The tram line extension, which has cost £207m, was previously said to be on schedule to open by “spring 2023.”
Speaking at the Edinburgh Tourism Action Group (ETAG) conference, Mr Lowder suggested people could expect the extended tram service to be operational by the date, but insisted it would still count as “late spring.”
Mr Lowder said: “Later this month, we will switch the power off for about a week’s time, trams will have to turn at Shandwick Place. As soon as the two systems are linked up, Lea and the team will start running trams to Newhaven.
“They will actually be walked in the first instance, to make sure that the tram fits and gets around all the bends. We will bring it back up and do it a bit faster, then put some people on it and then, in late spring, we’ll be into service.”
He added the Granton link was likely to be pursued next because it would be the easiest to achieve.
The line, travelling between Haymarket and Granton, was originally envisaged as part of the tram project but had to be shelved due to a lack of available funding.
Mr Lowder added: “The really big question is ‘where next?’ We’ve always said the tram should be the backbone of Edinburgh’s public transport system and served by the bus service, which would then be increasingly recast to bring people to the tram, which then becomes the principle mass-transit mode of transport through the city.
“We definitely want to link the two big developments in the north and south of the city – the Granton waterfront and the bioquarter.
“I don’t want to pre-empt the work the council’s doing at the moment.

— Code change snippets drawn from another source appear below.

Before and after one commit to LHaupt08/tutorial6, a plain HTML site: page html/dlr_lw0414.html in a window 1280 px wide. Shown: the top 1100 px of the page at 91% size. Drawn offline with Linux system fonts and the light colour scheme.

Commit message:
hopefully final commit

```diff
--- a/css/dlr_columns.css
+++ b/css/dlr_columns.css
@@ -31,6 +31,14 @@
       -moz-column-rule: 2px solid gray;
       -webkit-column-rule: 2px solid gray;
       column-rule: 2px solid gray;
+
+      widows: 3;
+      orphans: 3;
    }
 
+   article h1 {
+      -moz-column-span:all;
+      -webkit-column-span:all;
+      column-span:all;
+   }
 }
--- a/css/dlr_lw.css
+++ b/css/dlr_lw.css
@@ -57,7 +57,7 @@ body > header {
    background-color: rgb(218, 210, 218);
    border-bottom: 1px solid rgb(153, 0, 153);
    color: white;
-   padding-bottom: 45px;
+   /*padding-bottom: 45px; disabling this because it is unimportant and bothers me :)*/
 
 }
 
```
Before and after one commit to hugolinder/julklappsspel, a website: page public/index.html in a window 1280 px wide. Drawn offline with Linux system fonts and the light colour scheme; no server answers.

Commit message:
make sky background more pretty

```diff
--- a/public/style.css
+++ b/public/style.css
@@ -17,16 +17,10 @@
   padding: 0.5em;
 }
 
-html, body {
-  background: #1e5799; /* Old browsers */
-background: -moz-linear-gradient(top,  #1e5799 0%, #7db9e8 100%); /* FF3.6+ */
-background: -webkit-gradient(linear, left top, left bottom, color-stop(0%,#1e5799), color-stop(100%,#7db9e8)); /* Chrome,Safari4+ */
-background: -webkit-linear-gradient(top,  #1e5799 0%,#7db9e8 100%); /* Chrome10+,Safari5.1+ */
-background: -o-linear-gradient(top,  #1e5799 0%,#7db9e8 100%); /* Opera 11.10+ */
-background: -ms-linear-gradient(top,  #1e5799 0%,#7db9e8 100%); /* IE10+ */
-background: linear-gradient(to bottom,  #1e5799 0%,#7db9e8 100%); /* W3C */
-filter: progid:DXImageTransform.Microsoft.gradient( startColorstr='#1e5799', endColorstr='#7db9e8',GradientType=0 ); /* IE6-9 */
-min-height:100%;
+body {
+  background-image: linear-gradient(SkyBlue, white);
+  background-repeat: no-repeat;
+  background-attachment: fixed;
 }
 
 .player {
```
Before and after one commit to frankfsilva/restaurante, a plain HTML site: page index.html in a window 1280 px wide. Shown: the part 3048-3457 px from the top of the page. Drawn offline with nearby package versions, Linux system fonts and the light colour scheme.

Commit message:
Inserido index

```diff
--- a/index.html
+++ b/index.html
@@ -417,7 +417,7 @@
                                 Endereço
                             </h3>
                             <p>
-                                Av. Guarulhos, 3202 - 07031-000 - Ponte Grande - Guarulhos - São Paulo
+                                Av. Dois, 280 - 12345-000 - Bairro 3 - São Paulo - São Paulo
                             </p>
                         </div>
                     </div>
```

An options appraisal will come back by the end of 2023, looking at all alignments, deliverability and other considerations like economic and environmental benefits.
“However we would say ‘do the easy bit first.’ From our perspective, that’s the Granton spur, for which we have permissions and would be less expensive than going to the south-east.
“It goes down what was an urban railway, the alignment is relatively straightforward and the majority is off-road.
“It also makes sense from a visitor economy perspective if we are trying to get people beyond the city centre and opening up the waterfront.
“From our perspective, we should go to Granton first before we work out how to go to the south-east.”